* **RECORDS**:
+++++
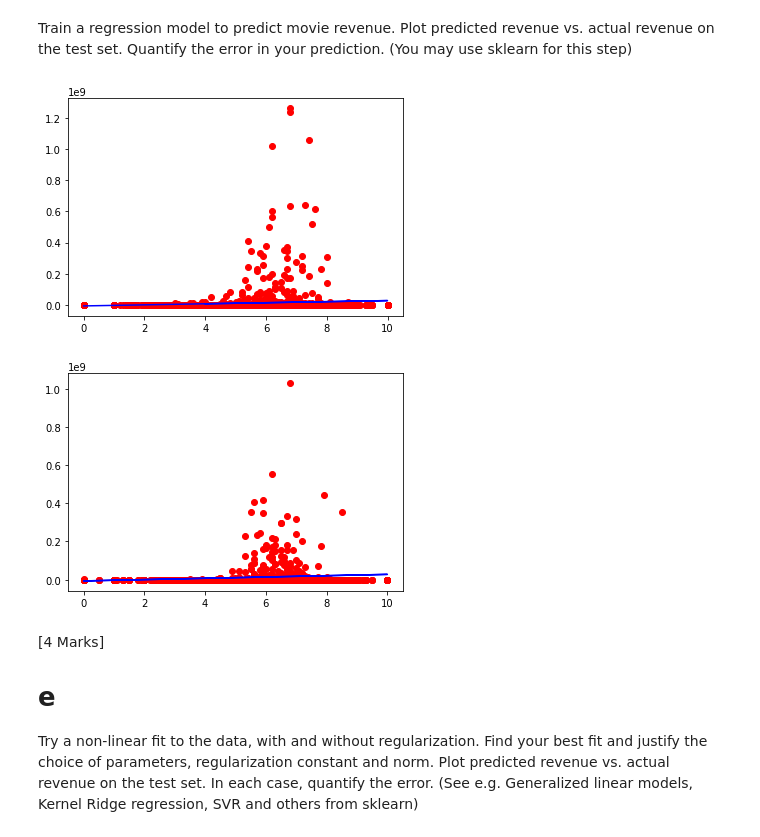
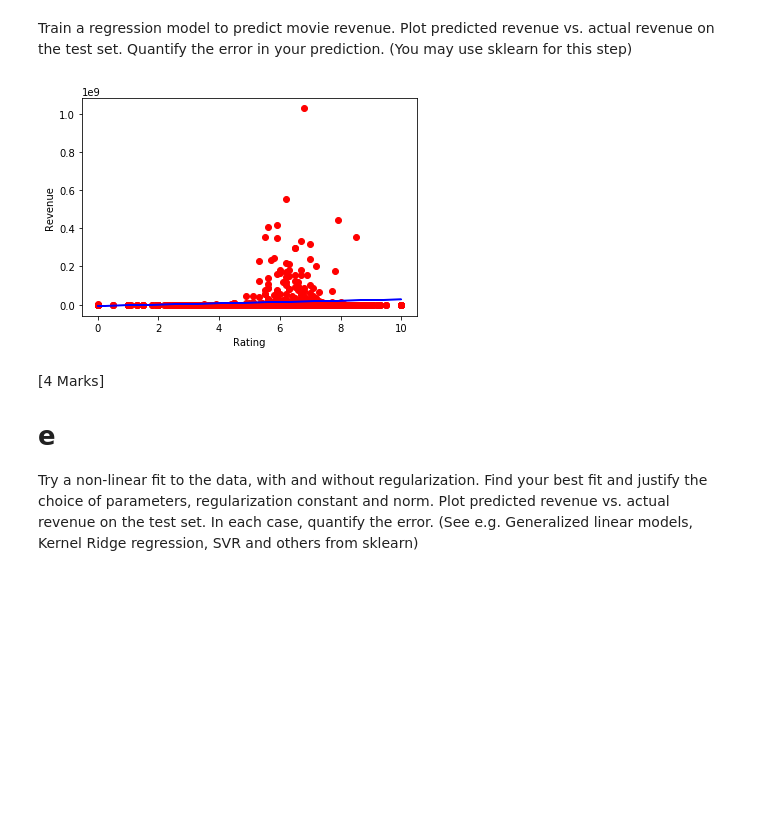
Before and after one commit to AndrewBenson98/CPS803AI, a Jupyter notebook: A1.ipynb, the cells around one changed output. Saved outputs shown, nothing was run; the diff lists cells and outputs as text; code cells hidden in the pictures; blank space fills up the shorter version.

```diff
--- a/A1.ipynb
+++ b/A1.ipynb
@@ -357,44 +344,53 @@ Train a regression model to predict movie revenue. Plot predicted revenue vs. ac
 # Regression model here, plot your fit to the revenue data versus the actual data from the test set as a scatter plot.
 
 ##### YOUR CODE HERE #######
+
+"""
+Notes abour Error
+
+In the data theres seems to be a lot of instances where the labeled revenues
+are $0. This will have an effect on the model as causing the graphs to look
+flatter than they should be.
+
+"""
+
+
 # print(y_val.head())
 # print(X_val.head())
-
-
-
-
 
 reg.fit(X_train,y_train)
 preds_val = reg.predict(X_val)
 preds=reg.predict(X_test)
 
 #print(preds_val)
 
 # print(len(X_val))
 # print(len(y_val))
 # plt.scatter(val_id,y_val,color = 'red')
 # plt.show()
 # plt.plot(val_id,preds_val,color = 'blue')
 # plt.show()
 
 # plt.scatter(val_id,y_val,color = 'red')
 # plt.scatter(val_id,preds_val,color = 'blue')
 # plt.show()
 
-plt.scatter(X_val,y_val,color = 'red')
-plt.plot(X_val,preds_val,color = 'blue')
-plt.show()
+# plt.scatter(X_val,y_val,color = 'red')
+# plt.plot(X_val,preds_val,color = 'blue')
+# plt.xlabel("Rating")
+# plt.ylabel("Revenue")
+#plt.show()
 
 
 
 
 plt.scatter(X_test,y_test,color = 'red')
 plt.plot(X_test,preds,color = 'blue')
+plt.xlabel("Rating")
+plt.ylabel("Revenue")
 plt.show()
-#X_train
 # %% [output]
-[figure, old version]
+[figure, new version]
-[figure, removed]
 # %% [markdown]
 [4 Marks]
 # e
```
Also changed, not shown: parts of 10 cells of this notebook.
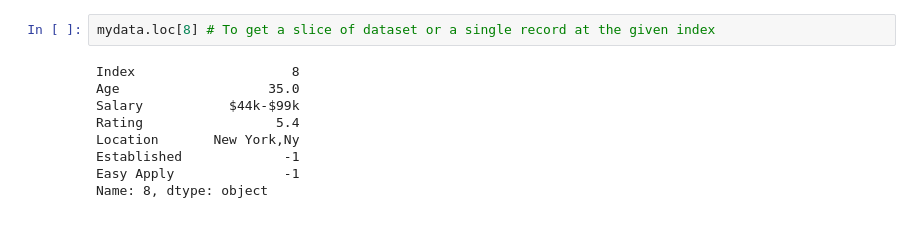
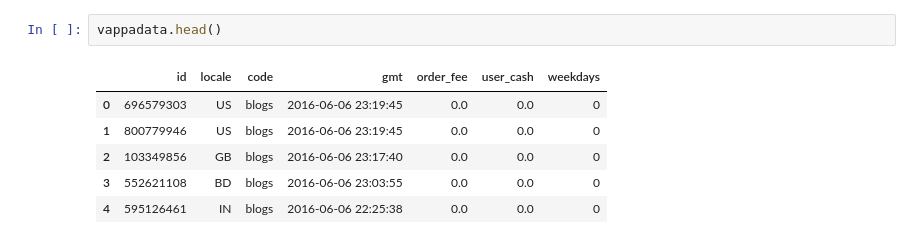
Before and after one commit to falahabubacker/coursera, a Jupyter notebook: analysis.ipynb, the cells around one changed output. Cells and saved outputs as stored; diff of their text form.

```diff
--- a/analysis.ipynb
+++ b/analysis.ipynb
@@ -15,11 +8,9 @@ mydata[:5] # Returns first 5 records
-# %%
-mydata.loc[8] # To get a slice of dataset or a single record at the given index
-# %% [output]
-Index                    8
-Age                   35.0
-Salary           $44k-$99k
-Rating                 5.4
-Location       New York,Ny
-Established             -1
-Easy Apply              -1
-Name: 8, dtype: object
+# %%
+vappadata.head()
+# %% [output]
+|  | id | locale | code | gmt | order_fee | user_cash | weekdays |
+| 0 | 696579303 | US | blogs | 2016-06-06 23:19:45 | 0.0 | 0.0 | 0 |
+| 1 | 800779946 | US | blogs | 2016-06-06 23:19:45 | 0.0 | 0.0 | 0 |
+| 2 | 103349856 | GB | blogs | 2016-06-06 23:17:40 | 0.0 | 0.0 | 0 |
+| 3 | 552621108 | BD | blogs | 2016-06-06 23:03:55 | 0.0 | 0.0 | 0 |
+| 4 | 595126461 | IN | blogs | 2016-06-06 22:25:38 | 0.0 | 0.0 | 0 |
```
Also changed, not shown: parts of 29 cells of this notebook, 4 other files.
+++++
Would you count the lines in the data that contain the word "outputs" and state only the number?

* **ANSWER SECTION**: 2